Data listing: Begin
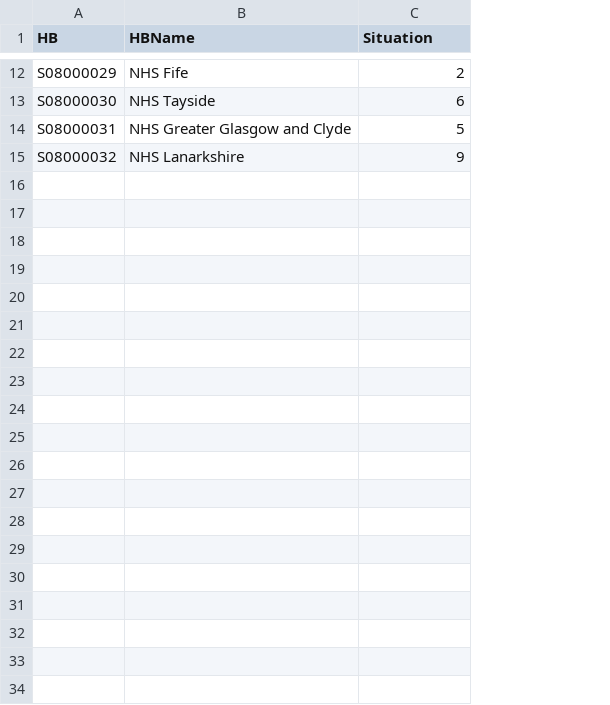
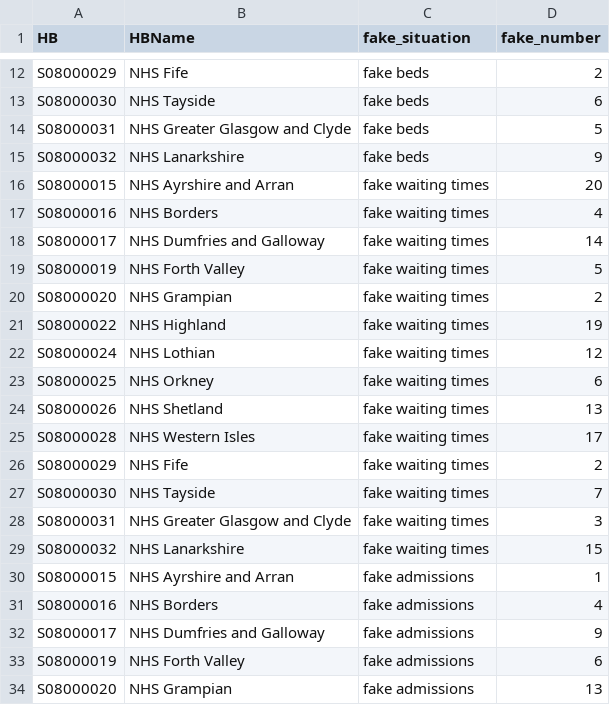
Before and after one commit to sarahshoes/hospital_care_in_scotland, a CSV file: map_files/fake_health_board_data.csv, drawn as a sheet; only a part is shown, gaps mark what is left out; addresses are those after the commit; the diff covers the shown part only; the diff names each change by its address in the sheet, - before the commit and + after, or states it on an @@ line.

Commit message:
map updating with different data

```diff
--- a/map_files/fake_health_board_data.csv
+++ b/map_files/fake_health_board_data.csv
+column C (fake_situation), rows 12-15: all fake beds
-D1: Situation
+D1: fake_number
+row 16: S08000015 | NHS Ayrshire and Arran | fake waiting times | 20
+row 17: S08000016 | NHS Borders | fake waiting times | 4
+row 18: S08000017 | NHS Dumfries and Galloway | fake waiting times | 14
+row 19: S08000019 | NHS Forth Valley | fake waiting times | 5
+row 20: S08000020 | NHS Grampian | fake waiting times | 2
+row 21: S08000022 | NHS Highland | fake waiting times | 19
+row 22: S08000024 | NHS Lothian | fake waiting times | 12
+row 23: S08000025 | NHS Orkney | fake waiting times | 6
+row 24: S08000026 | NHS Shetland | fake waiting times | 13
+row 25: S08000028 | NHS Western Isles | fake waiting times | 17
+row 26: S08000029 | NHS Fife | fake waiting times | 2
+row 27: S08000030 | NHS Tayside | fake waiting times | 7
+row 28: S08000031 | NHS Greater Glasgow and Clyde | fake waiting times | 3
+row 29: S08000032 | NHS Lanarkshire | fake waiting times | 15
+row 30: S08000015 | NHS Ayrshire and Arran | fake admissions | 1
+row 31: S08000016 | NHS Borders | fake admissions | 4
+row 32: S08000017 | NHS Dumfries and Galloway | fake admissions | 9
+row 33: S08000019 | NHS Forth Valley | fake admissions | 6
+row 34: S08000020 | NHS Grampian | fake admissions | 13
```
Also changed, not shown: 9 added rows elsewhere in this file, 2 other files.
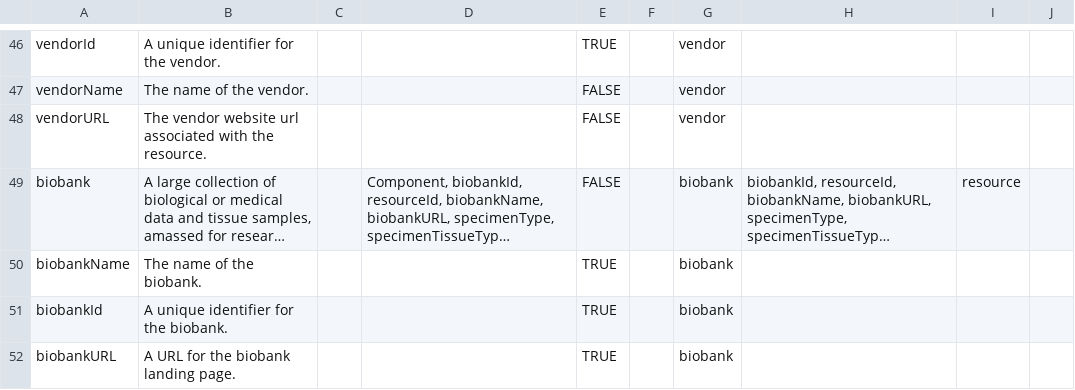
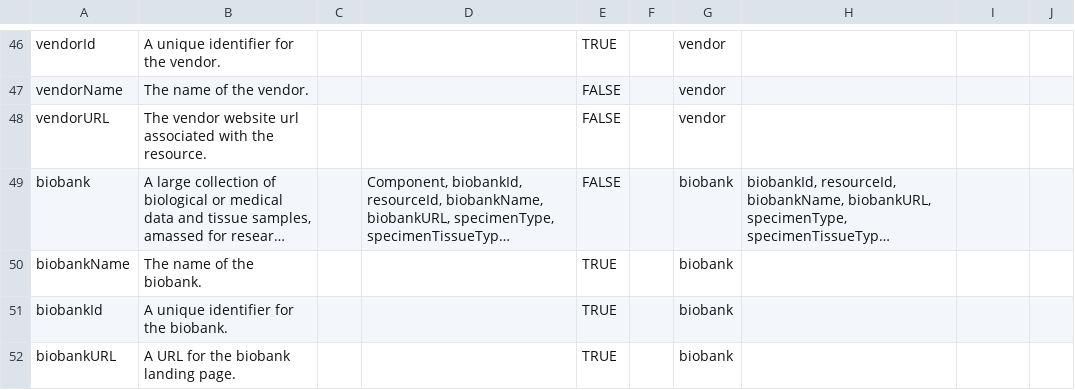
Before and after one commit to nf-osi/nf-research-tools-schema, a CSV file: nf_research_tools.rdb.model.csv, drawn as a sheet; only a part is shown, gaps mark what is left out; long unchanged cells end in …; the diff names each change by its address in the sheet, - before the commit and + after, or states it on an @@ line.

Commit message:
remove biobank dependson

```diff
--- a/nf_research_tools.rdb.model.csv
+++ b/nf_research_tools.rdb.model.csv
-I49: resource
+I49: (empty)
```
Data listing: End
- _Exercise objective_:
Search the data for "admissions" and list every line in which it occurs.

- _Answer to this problem_:
+row 30: S08000015 | NHS Ayrshire and Arran | fake admissions | 1
+row 31: S08000016 | NHS Borders | fake admissions | 4
+row 32: S08000017 | NHS Dumfries and Galloway | fake admissions | 9
+row 33: S08000019 | NHS Forth Valley | fake admissions | 6
+row 34: S08000020 | NHS Grampian | fake admissions | 13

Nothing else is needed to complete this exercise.